My kernel is now able to run different tasks at a time. All my tasks are void functions() which are running simultaneously. I need a floppy driver to load programs from floppy.
I have a floppy driver which i coded before i started multitasking. So now its not that useful.
Can anyone tell me how to design (I repeat design as i know the code) a floppy driver for a multitask environment.
I'm not too sure if this is useful for you (you may have already done it), but instead of designing the floppy driver I'd suggest designing some form of generic storage device driver interface.
This interface would include low-level facilities for reading/writing raw sectors, handling "media changed" notification, formatting the device, etc.
The same thing applies to file systems - design a common interface and make all file system code comply with it. If this is done correctly, any normal code (applications, etc) should be able to use any file system without caring what it actually is, and any file system code should be able to use any storage device driver (without caring what it actually is).
For most OSs, the "storage device driver specification" and the "file I/O specification" are very closely related, and sometimes they are the same thing (e.g. combined into some sort of "Virtual File System Interface"). This is (IMHO) a better way to do things - it allows you to treat devices and files the same way. For e.g. mounting a file, or copying raw disk images to/from devices.
In the end, writing a device driver means following the interface specification on the OSs side, and following the manufacturers specification on the hardware side. This shouldn't leave much to "design"...
A floppy read_or_write() function must wait for interrupt from fdc, so when we wait for that interrupt the Timer can preempt the current process. So how to deal with this?

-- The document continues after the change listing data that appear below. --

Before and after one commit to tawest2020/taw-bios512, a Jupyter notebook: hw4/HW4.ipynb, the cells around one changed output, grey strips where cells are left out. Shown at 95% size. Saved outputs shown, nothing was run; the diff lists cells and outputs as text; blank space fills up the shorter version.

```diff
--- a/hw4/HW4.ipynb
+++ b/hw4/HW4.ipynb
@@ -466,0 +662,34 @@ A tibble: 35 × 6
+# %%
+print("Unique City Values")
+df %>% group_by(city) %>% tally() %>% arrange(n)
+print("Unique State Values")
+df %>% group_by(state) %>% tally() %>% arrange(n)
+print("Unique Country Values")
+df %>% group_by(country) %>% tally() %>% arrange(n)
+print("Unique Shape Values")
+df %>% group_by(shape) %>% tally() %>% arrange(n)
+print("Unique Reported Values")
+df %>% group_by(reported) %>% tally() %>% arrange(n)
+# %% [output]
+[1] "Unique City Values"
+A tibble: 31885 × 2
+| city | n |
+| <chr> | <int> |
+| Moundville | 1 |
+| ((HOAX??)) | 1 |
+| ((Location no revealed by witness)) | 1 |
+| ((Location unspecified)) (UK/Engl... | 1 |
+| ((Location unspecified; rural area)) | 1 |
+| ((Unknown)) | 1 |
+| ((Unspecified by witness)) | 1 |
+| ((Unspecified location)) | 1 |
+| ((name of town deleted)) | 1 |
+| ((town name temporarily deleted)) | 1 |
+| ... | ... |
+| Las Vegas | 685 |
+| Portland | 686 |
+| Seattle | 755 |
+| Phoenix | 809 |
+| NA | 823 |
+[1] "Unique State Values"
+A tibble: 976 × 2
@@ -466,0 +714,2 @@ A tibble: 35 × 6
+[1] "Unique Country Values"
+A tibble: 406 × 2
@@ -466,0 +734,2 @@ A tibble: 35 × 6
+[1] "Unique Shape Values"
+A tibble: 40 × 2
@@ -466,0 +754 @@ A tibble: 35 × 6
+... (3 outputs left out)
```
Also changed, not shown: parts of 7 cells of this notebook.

First, I'd ask why it matters if the floppy driver is pre-empted (it'd get control back when the IRQ arrives).